I was disappointed to read in a recent column by Gus Carlson in the Globe & Mail https://www.theglobeandmail.com/business/commentary/article-recession-remote-workers-layoffs/ that Apple, Tesla and Goldman Sachs are a few of the many large companies that are using the impending recession to leverage their mobile workers back into the office. These dinosaurs still won’t believe that mobile workers can be more productive working outside the office without their bosses looking over their shoulders. Nor do they consider the considerable benefit to their employees and their families to avoid commuting time and have the flexibility to schedule work and family as equal priorities.
If none of that is important, then consider the economics: it is much less expensive for tech companies to have employees working out of the office, or to hire off-shore employees at a fraction of the cost.

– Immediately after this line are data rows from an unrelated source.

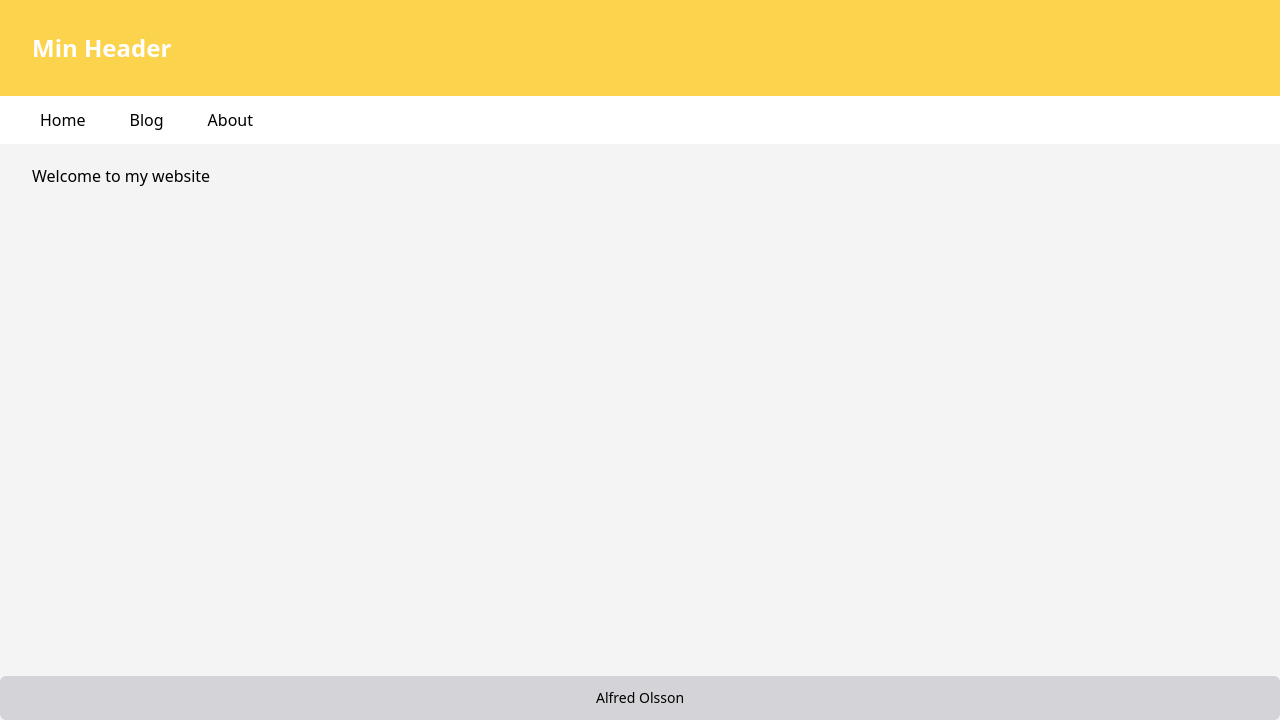
Repository: AlligatorAffe/NextWebsite
Page: /
The author's editor kept a copy of each file at every save. The page is drawn from the files as they stood at one save, then again after a run of saves.
The browser window is 1280 px wide. The pictures show the whole page.
The project was rebuilt for these pictures with package versions that can differ from the ones it lists, and the page was loaded fresh each time. The framework's server and built-in components were replaced by stand-ins that run in the browser. Also part of the build but not shown: next.config.js.

Above is the page before, as saved 2024-01-04 22:03:17.

After the next 5 saves:
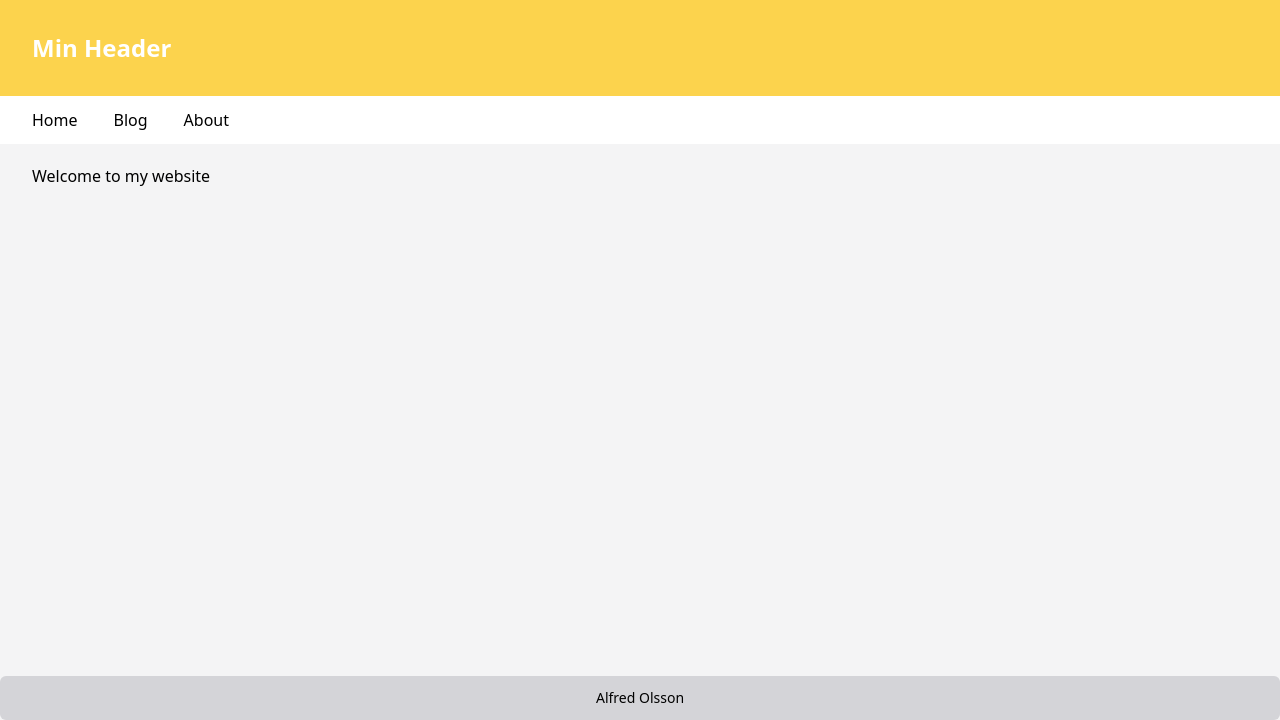
The 5 saves are shown as one change because they came seconds apart.
The last was saved 15 s later.
--- a/app/layout.tsx
+++ b/app/layout.tsx
@@ -64,7 +64,7 @@ export default function RootLayout({
             <ul className="flex space-x-4">
               {navLinks.map((link, index) => (
                 <li key={index}>
-                  <div className="pl-7">
+                  <div className="pl-5">
                     <Link href={link.href} >
                       {link.label}
                     </Link>
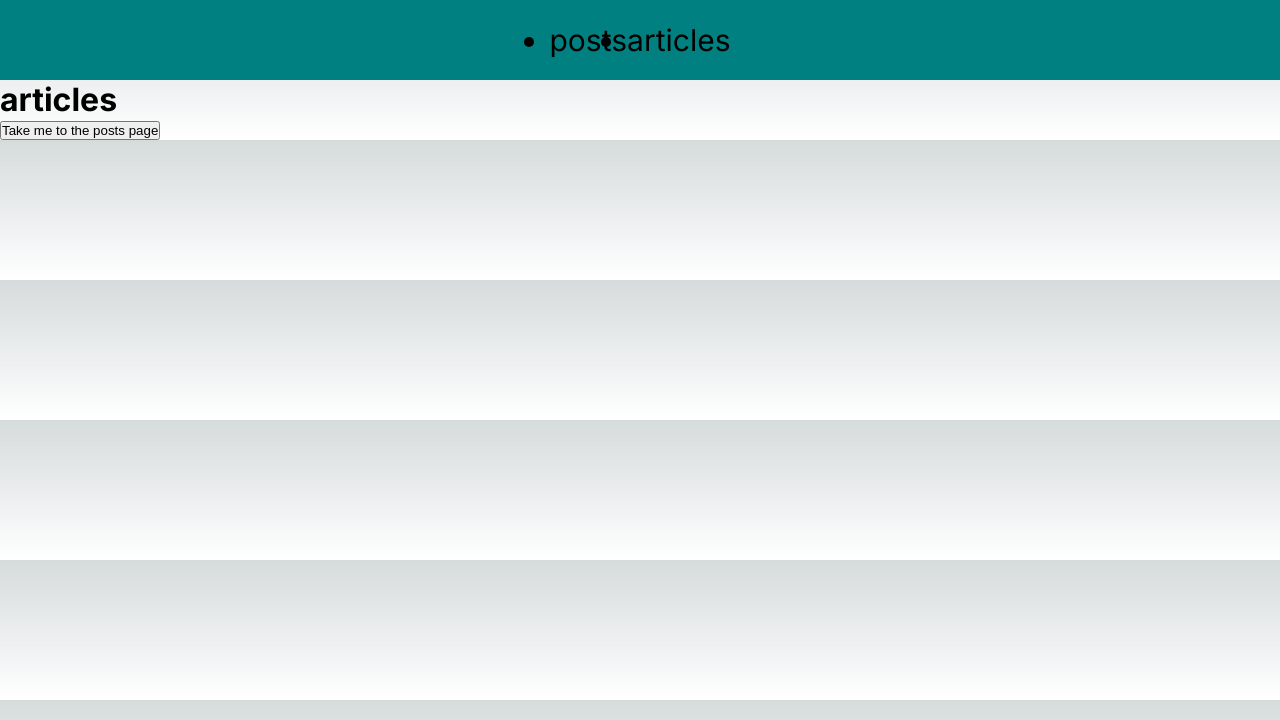
Repository: abdulrahmanmahmood/The-first-Next-js-app
Page: /articles
An editor plug-in stored every save of this project. The page is shown before and after the next save, followed by the edit.
The browser window is 1280 px wide. The pictures show the whole page.
The project was rebuilt for these pictures with package versions that can differ from the ones it lists, and the page was loaded fresh each time. The framework's server and built-in components were replaced by stand-ins that run in the browser. Also part of the build but not shown: next.config.js.

Above is the page before, as saved 2023-10-29 23:23:52.

### app/layout.js
import { Inter } from "next/font/google";
import "./globals.css";
import Link from "next/link";

const inter = Inter({ subsets: ["latin"] });

export const metadata = {
  title: "Create Next App",
  description: "Generated by create next app",
};

export default function RootLayout({ children }) {
  return (
    <html lang="en">
      <body className={inter.className}>
        <nav
          style={{
            width: "100%",
            background: "teal",
            fontSize: "30px",
            height: "80px",
            display: "flex",
            // flexDirection:"row",
            justifyContent:"center",
            alignItems:"center"
          }}
        >
          <ul            style={{
            // width: "100%",
            background: "teal",
            fontSize: "30px",
            height: "80px",
            display: "flex",
            // flexDirection:"row",
            justifyContent:"center",
            alignItems:"center"
          }}>
            <li>
              <Link href="/posts">posts</Link>
            </li>
            <li>
              <Link href="/articles">articles</Link>
            </li>
          </ul>
        </nav>
        {children}
      </body>
    </html>
  );
}

### app/articles/page.js
import Link from 'next/link'

function page() {
  return (
    <div>
      <h1>articles</h1>
      <Link href="/posts">
      <button>Take me to the posts page</button>
      </Link>
    </div>
  )
}

export default page

Loaded but not shown: app/globals.css (common file)

After the next save:
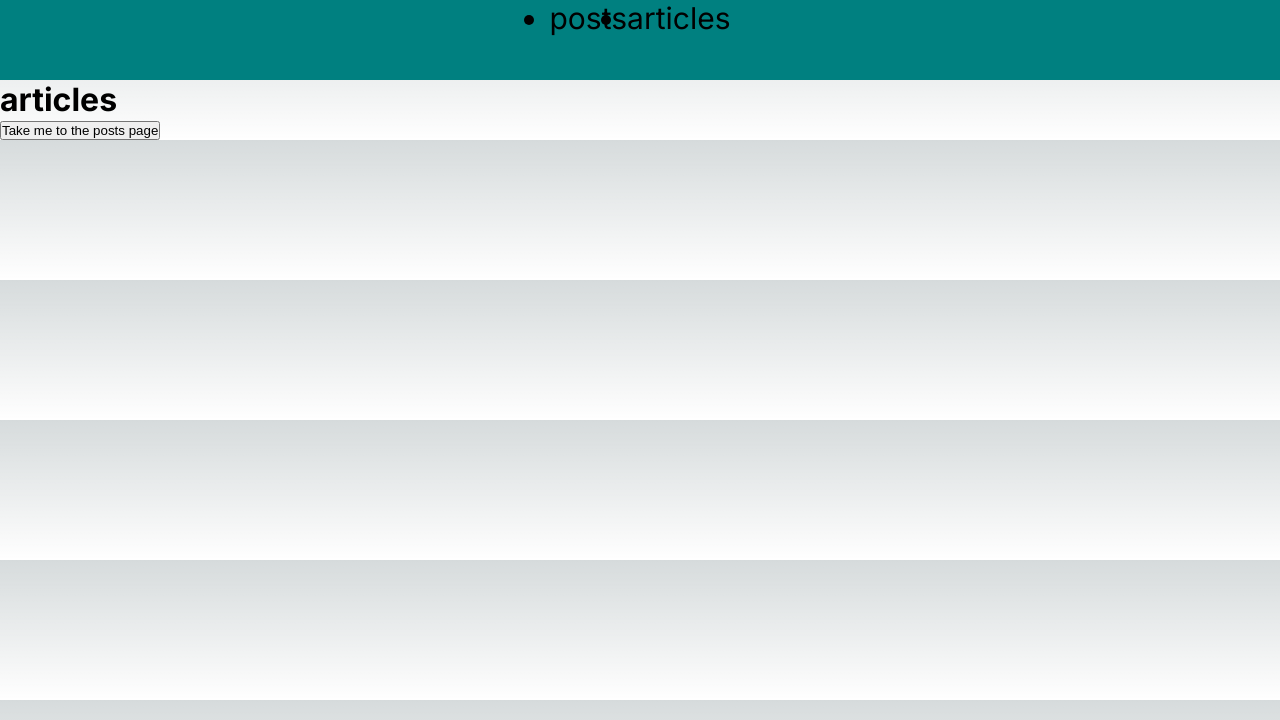
Saved 5 s later.
--- a/app/layout.js
+++ b/app/layout.js
@@ -32,8 +32,8 @@ export default function RootLayout({ children }) {
             height: "80px",
             display: "flex",
             // flexDirection:"row",
-            justifyContent:"center",
-            alignItems:"center"
+            // justifyContent:"center",
+            // alignItems:"center"
           }}>
             <li>
               <Link href="/posts">posts</Link>
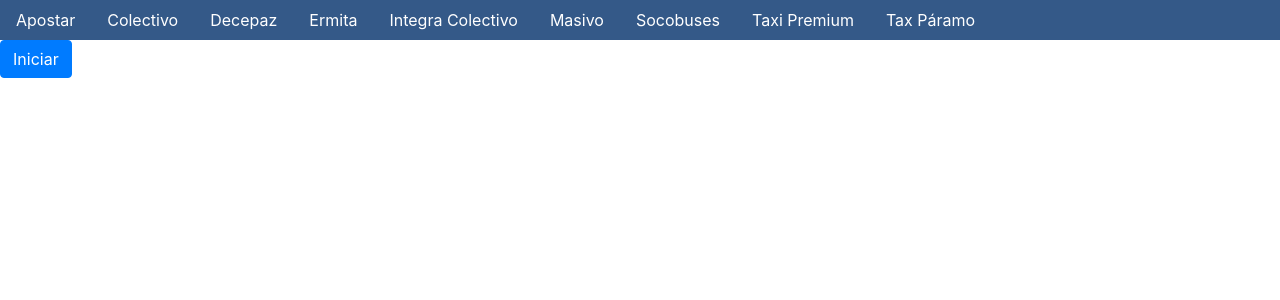
Repository: jpalacio9702/ADM
Page: / (app in frontend/ADM/)
An editor plug-in stored every save of this project. The page is shown before and after the next save, followed by the edit.
The browser window is 1280 px wide. The pictures show the whole page.
The project was rebuilt for these pictures with package versions that can differ from the ones it lists, and the page was loaded fresh each time. Also part of the build but not shown: frontend/ADM/angular.json, frontend/ADM/src/app/listar-vehiculos/listar-vehiculos.component.ts.

Above is the page before, as saved 2021-03-17 21:50:04.

### frontend/ADM/src/index.html
<!doctype html>
<html lang="en">
<head>
  <meta charset="utf-8">
  <title>ADM Service</title>
  <base href="/">
  <meta name="viewport" content="width=device-width, initial-scale=1">
  <link rel="icon" type="image/x-icon" href="favicon.ico">
  <link href="https://cdn.jsdelivr.net/npm/bootstrap@5.0.0-beta2/dist/css/bootstrap.min.css" rel="stylesheet" integrity="sha384-BmbxuPwQa2lc/FVzBcNJ7UAyJxM6wuqIj61tLrc4wSX0szH/Ev+nYRRuWlolflfl" crossorigin="anonymous">
</head>
<body>
  <app-root></app-root>
  <script src="https://cdn.jsdelivr.net/npm/bootstrap@5.0.0-beta2/dist/js/bootstrap.bundle.min.js" integrity="sha384-b5kHyXgcpbZJO/tY9Ul7kGkf1S0CWuKcCD38l8YkeH8z8QjE0GmW1gYU5S9FOnJ0" crossorigin="anonymous"></script>
</body>
</html>

### frontend/ADM/src/app/app.module.ts
import { NgModule } from '@angular/core';
import { BrowserModule } from '@angular/platform-browser';

import { AppRoutingModule } from './app-routing.module';
import { AppComponent } from './app.component';
import { TabsModule } from 'ngx-bootstrap/tabs';

@NgModule({
  declarations: [
    AppComponent
  ],
  imports: [
    BrowserModule,
    AppRoutingModule,
    TabsModule.forRoot()
  ],
  providers: [],
  bootstrap: [AppComponent]
})
export class AppModule { }

### frontend/ADM/src/app/app-routing.module.ts
import { NgModule } from '@angular/core';
import { RouterModule, Routes } from '@angular/router';
import { ListarVehiculosComponent } from './listar-vehiculos/listar-vehiculos.component';

const routes: Routes = [
  {
    path: 'listar',
    component: ListarVehiculosComponent,
    pathMatch: 'full'
  }
];
@NgModule({
  imports: [RouterModule.forRoot(routes)],
  exports: [RouterModule]
})
export class AppRoutingModule { }

### frontend/ADM/src/app/app.component.ts
import { Component } from '@angular/core';
// import { WebsocketService } from './websocket.service';
// import { ChatService } from './chat.service';

@Component({
  selector: 'app-root',
  templateUrl: './app.component.html',
  styleUrls: ['./app.component.css'],
  // providers: [WebsocketService, ChatService]
})
export class AppComponent {
  title = 'ADM';
}

### frontend/ADM/src/app/app.component.html
<ul class="nav navbar-dark">
  <li class="nav-item" [routerLinkActive]="['active']" [routerLinkActiveOptions]="{exact:true}">
    <a class="nav-link" aria-current="page" [routerLink]="['/']">Apostar</a>
  </li>
  <li class="nav-item" [routerLinkActive]="['active']" [routerLinkActiveOptions]="{exact:true}">
    <a class="nav-link" [routerLink]="['/listar']">Colectivo</a>
  </li>
  <li class="nav-item" [routerLinkActive]="['active']" [routerLinkActiveOptions]="{exact:true}">
    <a class="nav-link" [routerLink]="['/listar']">Decepaz</a>
  </li>
  <li class="nav-item" [routerLinkActive]="['active']" [routerLinkActiveOptions]="{exact:true}">
    <a class="nav-link" [routerLink]="['/listar']">Ermita</a>
  </li>
  <li class="nav-item" [routerLinkActive]="['active']" [routerLinkActiveOptions]="{exact:true}">
    <a class="nav-link" [routerLink]="['/listar']">Integra Colectivo</a>
  </li>
  <li class="nav-item" [routerLinkActive]="['active']" [routerLinkActiveOptions]="{exact:true}">
    <a class="nav-link" [routerLink]="['/listar']">Masivo</a>
  </li>
  <li class="nav-item" [routerLinkActive]="['active']" [routerLinkActiveOptions]="{exact:true}">
    <a class="nav-link" [routerLink]="['/listar']">Socobuses</a>
  </li>
  <li class="nav-item" [routerLinkActive]="['active']" [routerLinkActiveOptions]="{exact:true}">
    <a class="nav-link" [routerLink]="['/listar']">Taxi Premium</a>
  </li>
  <li class="nav-item" [routerLinkActive]="['active']" [routerLinkActiveOptions]="{exact:true}">
    <a class="nav-link" [routerLink]="['/listar']">Tax P&aacute;ramo</a>
  </li>
</ul>
<button type="button" class="btn btn-primary" [routerLink]="['/listar']">
  Iniciar
</button>
<router-outlet></router-outlet>

### frontend/ADM/src/app/app.component.css
.nav {
    background: #345988;
}

ul li a{
    color: #ffff;
}

Loaded but not shown: frontend/ADM/src/styles.css (common file); frontend/ADM/src/main.ts (common file); frontend/ADM/src/environments/environment.ts (common file)

After the next save:
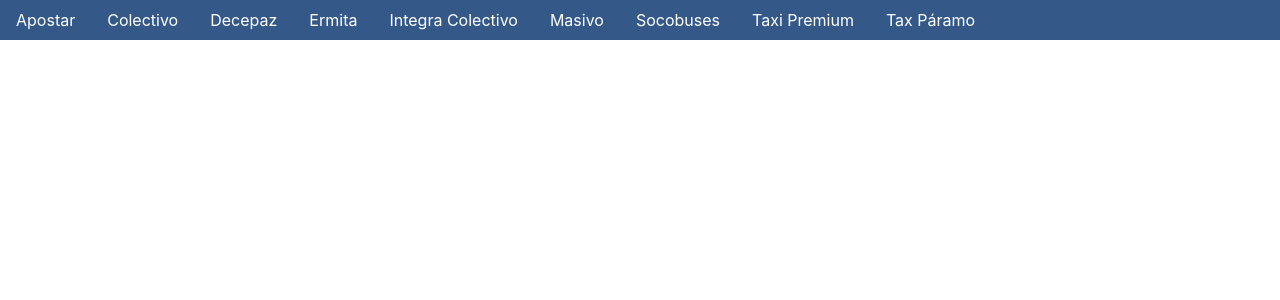
Saved 32 s later.
--- a/frontend/ADM/src/app/app.component.html
+++ b/frontend/ADM/src/app/app.component.html
@@ -27,7 +27,7 @@
     <a class="nav-link" [routerLink]="['/listar']">Tax P&aacute;ramo</a>
   </li>
 </ul>
-<button type="button" class="btn btn-primary" [routerLink]="['/listar']">
+<!-- <button type="button" class="btn btn-primary" [routerLink]="['/listar']">
   Iniciar
-</button>
+</button> -->
 <router-outlet></router-outlet>
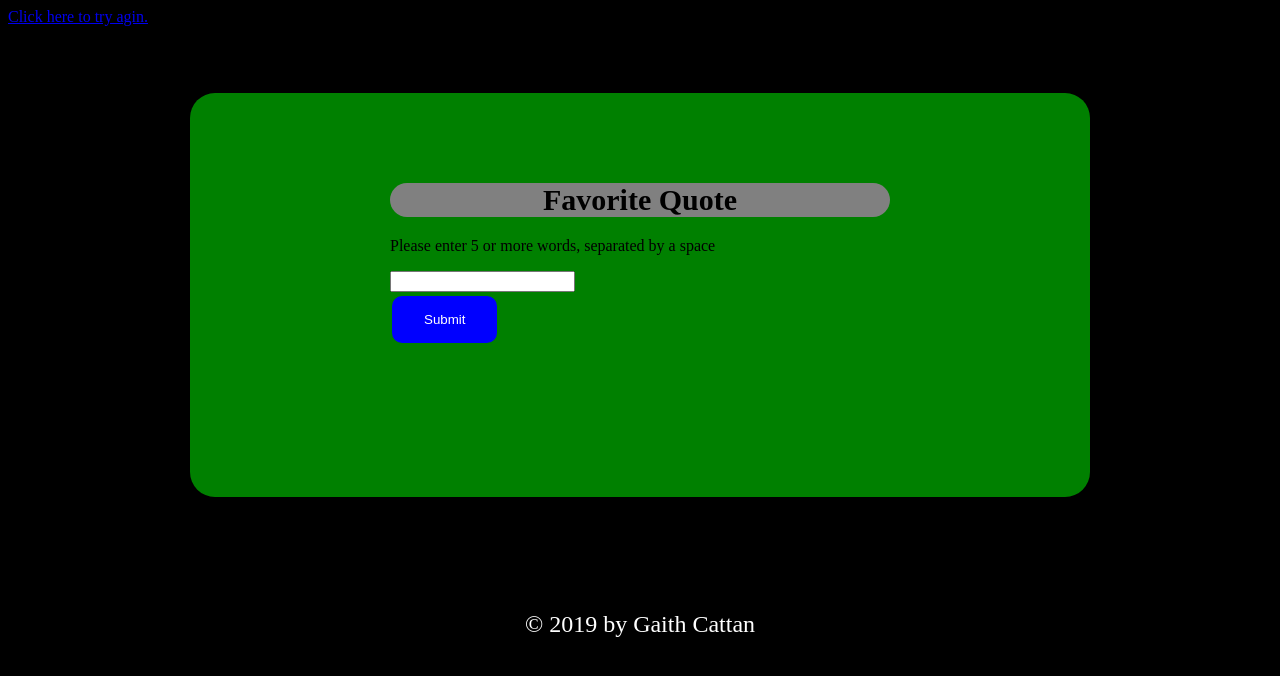
Repository: GaithCattan/COSW30
Page: labwork/lab5/favoritequote.html
The author's editor kept a record of every edit. The page is drawn from the files as they stood at one moment, then again after the next edit.
The browser window is 1280 px wide. The pictures show the whole page.

Above is the page before.

### labwork/lab5/favoritequote.html

<!doctype html>
<html>
    <head>
         <meta charset="utf-8">
         <title>Favorite Quote</title>
        <style>
          body {background-color: black;
                background-position: center;
                background-repeat: no-repeat;}
          h1 {text-align: center; font-size: 30px; margin-top: 40px;
              border-radius: 25px; margin-left: auto; margin-right: auto;
              background-color: grey;}
          #container {width: 900px;	margin-left: auto;	margin-right: auto;	padding-top: 50px;	padding-bottom: 150px; border-radius: 25px;	background-color: green;}
          #texting {width: 500px; display: block; margin-left: auto; margin-right: auto;}
          input[type=submit] {background-color: blue; border: none; border-radius: 10px;  color: white;  padding: 16px 32px;  text-decoration: none;  margin: 4px 2px;  cursor: pointer;}
          footer {font-size: 1.5em; color: white; text-align: center; margin-top: 9%;}
        </style>

    </head>
    <body>

        <header>
            <a href=\"https://0cd32b34e5164bbab8e00106b3cc302a.vfs.cloud9.us-east-1.amazonaws.com/labwork/lab5/favoritequote.html\">Click here to try agin.</a>
            <h2 id="goto">Population Page</h2>

        </header>

        <div id="container">
        <div id="texting">

        <h1>Favorite Quote</h1>
        <p>Please enter 5 or more words, separated by a space</p>

        <form action="process_favoritequote.php" method="POST">

            <input type="text" id="text" name="text">
            <br>

            <input type="submit" name="submit" value="Submit"/>


        </form>


        </div>
        </div>


    </body>

    <footer>
        <p>&copy; 2019 by Gaith Cattan</p>
    </footer>

</html>

After the next edit:
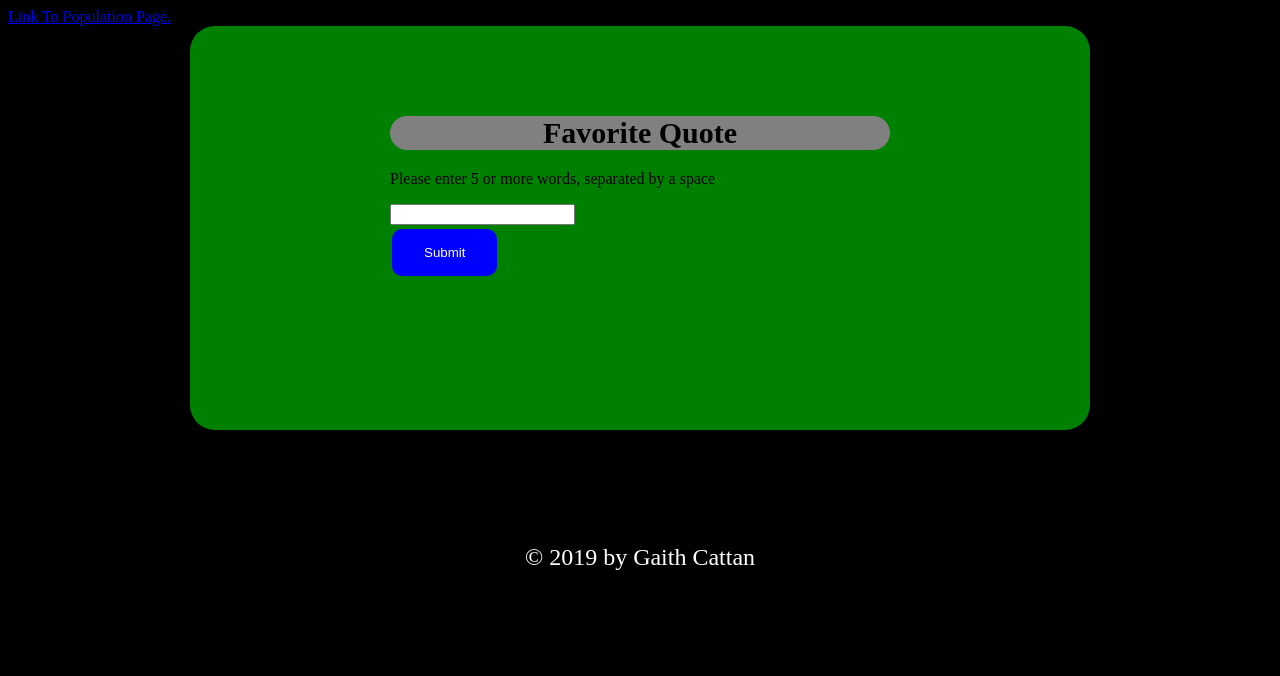
The edit:
--- a/labwork/lab5/favoritequote.html
+++ b/labwork/lab5/favoritequote.html
@@ -21,8 +21,8 @@
     <body>
 
         <header>
-            <a href=\"https://0cd32b34e5164bbab8e00106b3cc302a.vfs.cloud9.us-east-1.amazonaws.com/labwork/lab5/favoritequote.html\">Click here to try agin.</a>
-            <h2 id="goto">Population Page</h2>
+            <a href="https://0cd32b34e5164bbab8e00106b3cc302a.vfs.cloud9.us-east-1.amazonaws.com/labwork/lab5/population.php">Link To Population Page.</a>
+
 
         </header>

eXp Realty (NASD: EXPI) is an example of a company that got it right from the beginning. In a desparate move, this real estate brokerage company decided to gamble that it could save the company during the meltdown in 2008 by becoming fully-remote. They eliminated all the offices and fixed assets and sent everyone to work from home. By minimizing expenses, eXp was able not only to save their business but indeed began to scale rapidly with no need for external financing. By 2021, the company had expanded to 24 countries with 84,000 agents, generating revenues of $3.8 billion. Even after the 2022 correction, the company was valued at $1.8 billion and importantly, the majority of the equity was still held by the founders. eXp Realty is the subject of a Harvard Business School case study I co-wrote which demonstrates eXp’s superior performance as a fully-remote company. In the current downtuen, many tech companies would be well advised to learn from eXp’s experience in growing a tech company through hard times.
eXp demonstrates that fully-remote companies can scale to enterprise size without constant face-to-face interaction and can outperform their bricks-and-mortar competitors. There are hundreds of fully-remote startups who are scaling with minimal expense and funding. These companies are more resilient and better positioned to succeed during the current tech downturn. They have not had the internecine battles over work style because they have been remote from the outset, like eXp.
Many big companies haven’t noticed or refuse to see the compelling advantages of remote work. They continue to cling to their outdated work models. If they start laying off remote workers to force workers back into the office, then they are losing three times – first by increasing their costs; second, by exacerbating the inefficiencies of office work; and third, demoralizing employees by forcing them back into the office. Instead, these companies should be adopting more remote work models to reduce costs and liberate their remote employees to perform at their best.
The office-first versus remote work style flared up immediately when COVID forced everyone home in March 2020. The progressive companies quickly appreciated the all-round benefits of remote work and incorporated it into their work models and culture. They are stronger for it. The fully-remote start-ups will succeed more often as they are not as dependent on financing which is going to be harder to secure. The office-first companies are still fighting remote work 2 ½ years in. They are ripe for disruption by leaner, more agile competitors working from anywhere.
The current tech downturn will hurt many tech companies large and small. Some will show more resilience than others. Likely the lean, agile fully-remote companies will fare better. The large tech companies with greater inertia and resistant to change may suffer in hard times.